◆ Exercise details: Restate each record below word for word, skipping images.
——
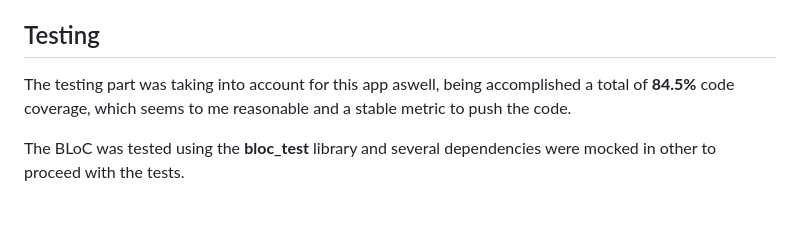
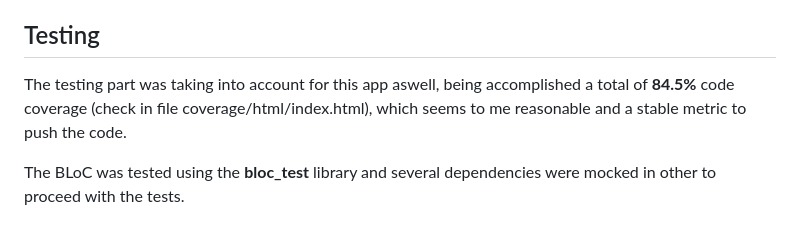
Before and after one commit to vitelasso/memory_game, a Markdown page: COMMENTS.md, the part around the change. Rendered like a GitHub page.

```diff
--- a/COMMENTS.md
+++ b/COMMENTS.md
@@ -53,8 +53,9 @@ left to sucessfully finish the game
 General widgets folder where we should place all extracted widgets that could be reused across the app
 
 ## Testing
-The testing part was taking into account for this app aswell, being accomplished a total of **84.5%** code coverage,
-which seems to me reasonable and a stable metric to push the code.
+The testing part was taking into account for this app aswell, being accomplished a total of **84.5%**
+code coverage (check in file coverage/html/index.html), which seems to me reasonable and a stable metric to push
+the code.
 
 The BLoC was tested using the **bloc_test** library and several dependencies were mocked in other to proceed with the
  tests.
```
——
◆ Final answer:
Before and after one commit to vitelasso/memory_game, a Markdown page: COMMENTS.md, the part around the change. Rendered like a GitHub page.

```diff
--- a/COMMENTS.md
+++ b/COMMENTS.md
@@ -53,8 +53,9 @@ left to sucessfully finish the game
 General widgets folder where we should place all extracted widgets that could be reused across the app
 
 ## Testing
-The testing part was taking into account for this app aswell, being accomplished a total of **84.5%** code coverage,
-which seems to me reasonable and a stable metric to push the code.
+The testing part was taking into account for this app aswell, being accomplished a total of **84.5%**
+code coverage (check in file coverage/html/index.html), which seems to me reasonable and a stable metric to push
+the code.
 
 The BLoC was tested using the **bloc_test** library and several dependencies were mocked in other to proceed with the
  tests.
```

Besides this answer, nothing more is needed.